• Supplied records
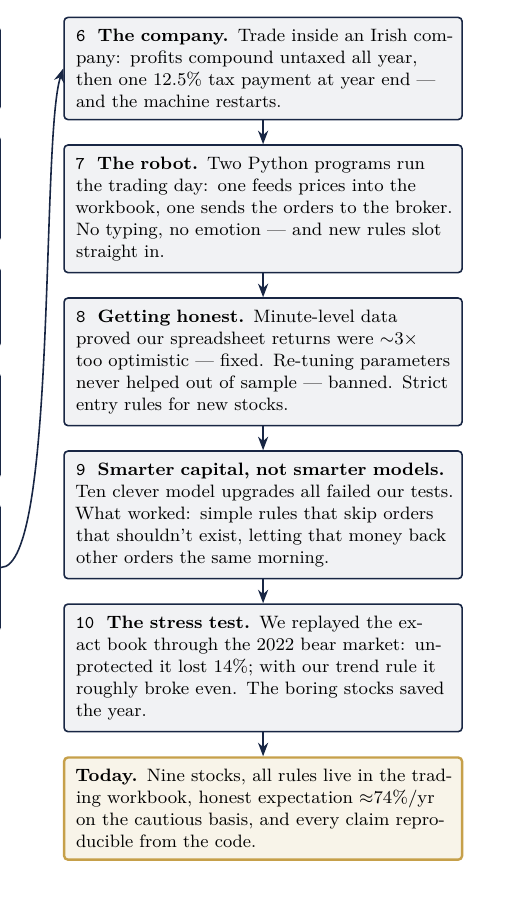
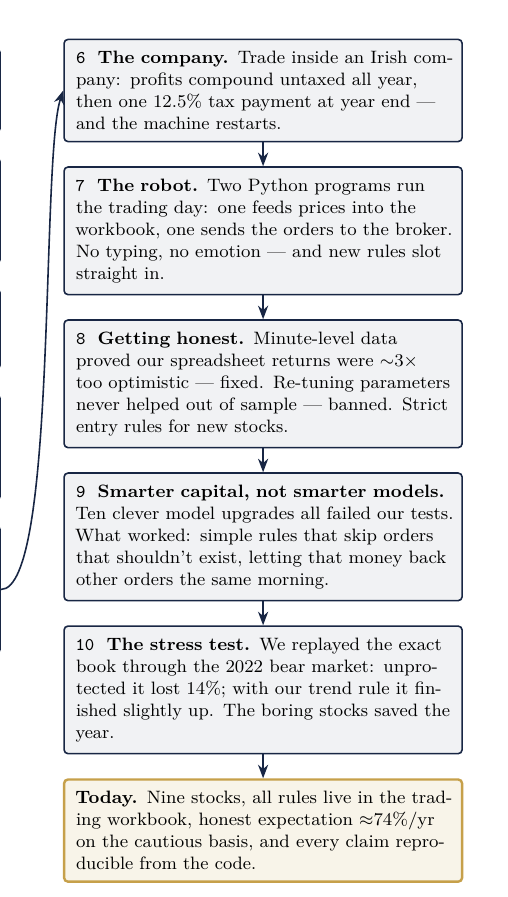
Before and after one commit to davidtfewer-creator/David-Fewer, a LaTeX document (memo/evolution_bc_plain.tex): part of one column of page 2 of 8, cut so that both start at the same text. Compiled offline with pdfLaTeX.

Commit message:
Plain evolution doc: finish 2022 flowchart node re-cast (slightly up, not break-even)
Co-Authored-By: Claude Fable 5 <noreply@anthropic.com>
Claude-Session: https://claude.ai/code/session_0178GiHmUQ4DsQ7DkXVeeFvk

```diff
--- a/memo/evolution_bc_plain.tex
+++ b/memo/evolution_bc_plain.tex
@@ -108,7 +108,7 @@ rules that skip orders that shouldn't exist, letting that money back other
 orders the same morning.};
 \node[st, below=of s8] (s9) {{\tt 10 } \textbf{The stress test.} We replayed
 the exact book through the 2022 bear market: unprotected it lost 14\%; with
-our trend rule it roughly broke even. The boring stocks saved the year.};
+our trend rule it finished slightly up. The boring stocks saved the year.};
 \node[fin, below=of s9] (s10) {\textbf{Today.} Nine stocks, all rules live in
 the trading workbook, honest expectation $\approx$74\%/yr on the cautious
 basis, and every claim reproducible from the code.};
```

• Task goal
Reproduce the whole listing word for word, setting aside any pictures.

• Reply to the task
Before and after one commit to davidtfewer-creator/David-Fewer, a LaTeX document (memo/evolution_bc_plain.tex): part of one column of page 2 of 8, cut so that both start at the same text. Compiled offline with pdfLaTeX.

Commit message:
Plain evolution doc: finish 2022 flowchart node re-cast (slightly up, not break-even)
Co-Authored-By: Claude Fable 5 <noreply@anthropic.com>
Claude-Session: https://claude.ai/code/session_0178GiHmUQ4DsQ7DkXVeeFvk

```diff
--- a/memo/evolution_bc_plain.tex
+++ b/memo/evolution_bc_plain.tex
@@ -108,7 +108,7 @@ rules that skip orders that shouldn't exist, letting that money back other
 orders the same morning.};
 \node[st, below=of s8] (s9) {{\tt 10 } \textbf{The stress test.} We replayed
 the exact book through the 2022 bear market: unprotected it lost 14\%; with
-our trend rule it roughly broke even. The boring stocks saved the year.};
+our trend rule it finished slightly up. The boring stocks saved the year.};
 \node[fin, below=of s9] (s10) {\textbf{Today.} Nine stocks, all rules live in
 the trading workbook, honest expectation $\approx$74\%/yr on the cautious
 basis, and every claim reproducible from the code.};
```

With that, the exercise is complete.